If a line in the data below holds the word "Untitled", copy it.

─── MATERIAL SUPPLIED ───

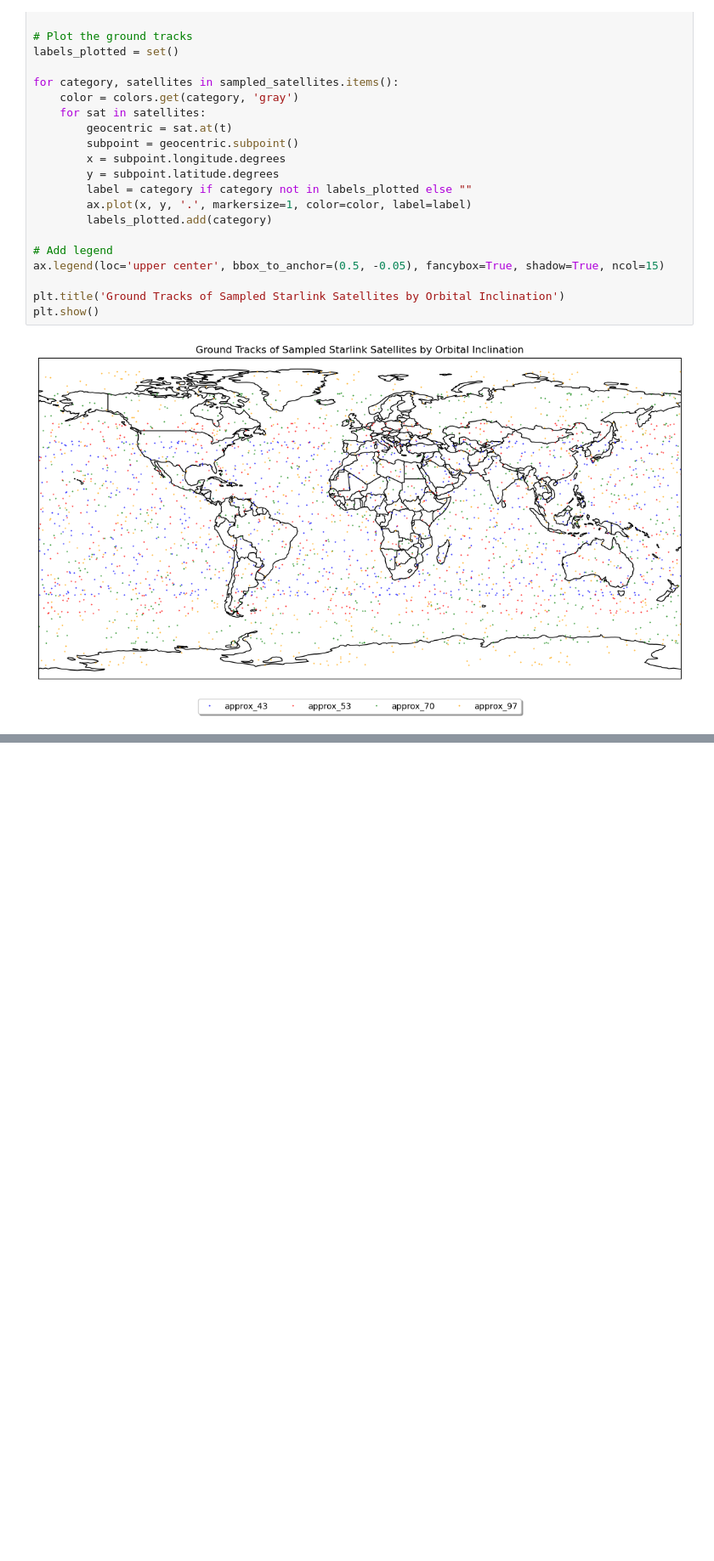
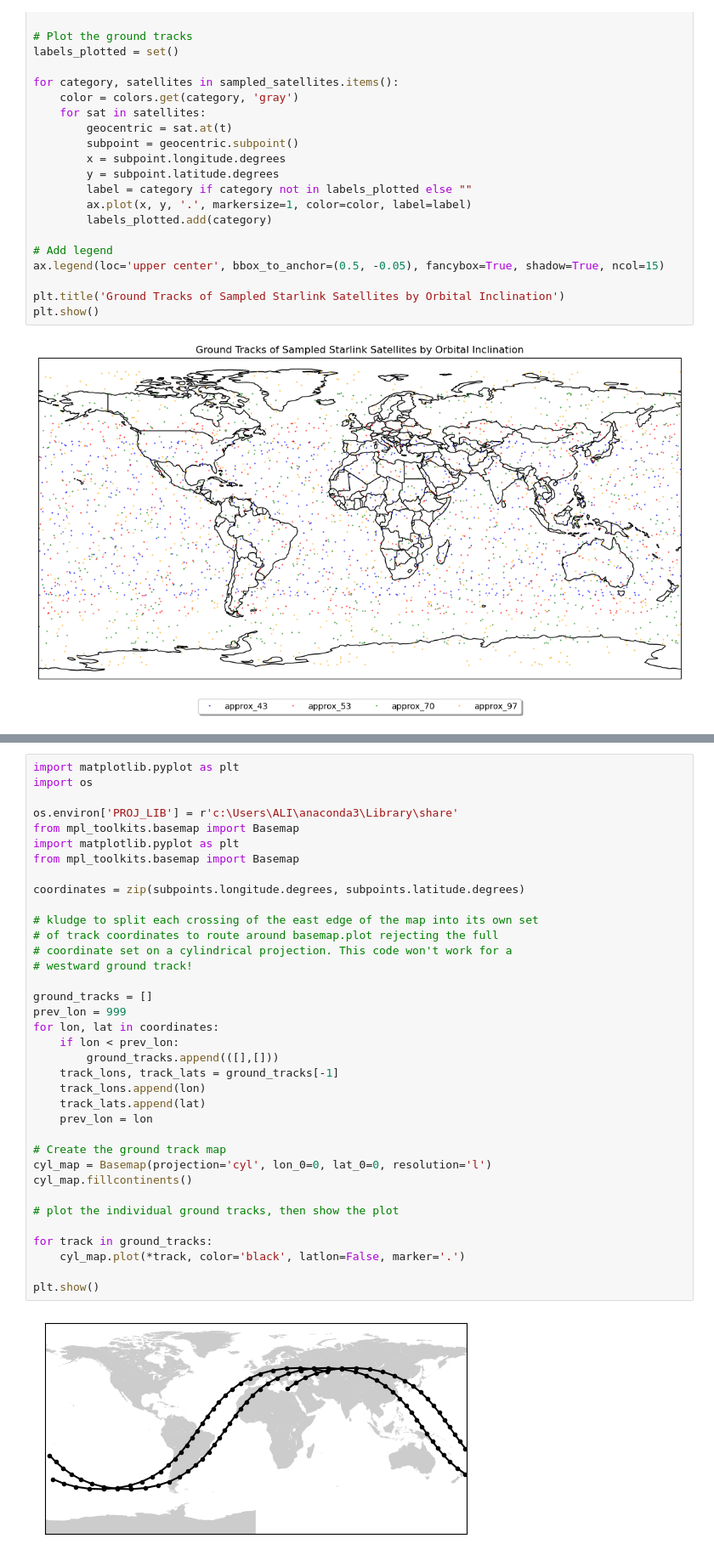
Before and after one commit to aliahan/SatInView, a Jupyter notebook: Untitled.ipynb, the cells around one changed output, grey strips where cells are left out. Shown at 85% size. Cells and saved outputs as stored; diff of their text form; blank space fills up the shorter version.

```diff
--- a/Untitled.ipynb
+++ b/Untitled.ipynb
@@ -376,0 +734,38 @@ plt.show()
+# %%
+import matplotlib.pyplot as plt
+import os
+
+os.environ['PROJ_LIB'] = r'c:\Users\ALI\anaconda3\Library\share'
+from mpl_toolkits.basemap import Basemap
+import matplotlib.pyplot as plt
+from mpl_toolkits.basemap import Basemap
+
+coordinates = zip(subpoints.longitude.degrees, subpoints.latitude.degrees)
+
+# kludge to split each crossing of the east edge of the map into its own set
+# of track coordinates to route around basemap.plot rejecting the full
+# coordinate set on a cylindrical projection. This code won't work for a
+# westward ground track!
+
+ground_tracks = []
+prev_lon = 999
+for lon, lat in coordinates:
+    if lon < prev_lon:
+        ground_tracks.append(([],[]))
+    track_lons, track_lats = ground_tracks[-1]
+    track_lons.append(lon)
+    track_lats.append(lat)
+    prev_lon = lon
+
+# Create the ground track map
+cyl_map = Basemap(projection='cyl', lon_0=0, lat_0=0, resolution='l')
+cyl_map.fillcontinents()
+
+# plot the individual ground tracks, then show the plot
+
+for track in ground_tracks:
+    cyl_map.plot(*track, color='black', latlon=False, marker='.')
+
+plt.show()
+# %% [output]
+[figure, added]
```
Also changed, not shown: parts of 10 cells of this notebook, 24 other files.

───

◆ YOUR RESPONSE:
Before and after one commit to aliahan/SatInView, a Jupyter notebook: Untitled.ipynb, the cells around one changed output, grey strips where cells are left out. Shown at 85% size. Cells and saved outputs as stored; diff of their text form; blank space fills up the shorter version.
--- a/Untitled.ipynb
+++ b/Untitled.ipynb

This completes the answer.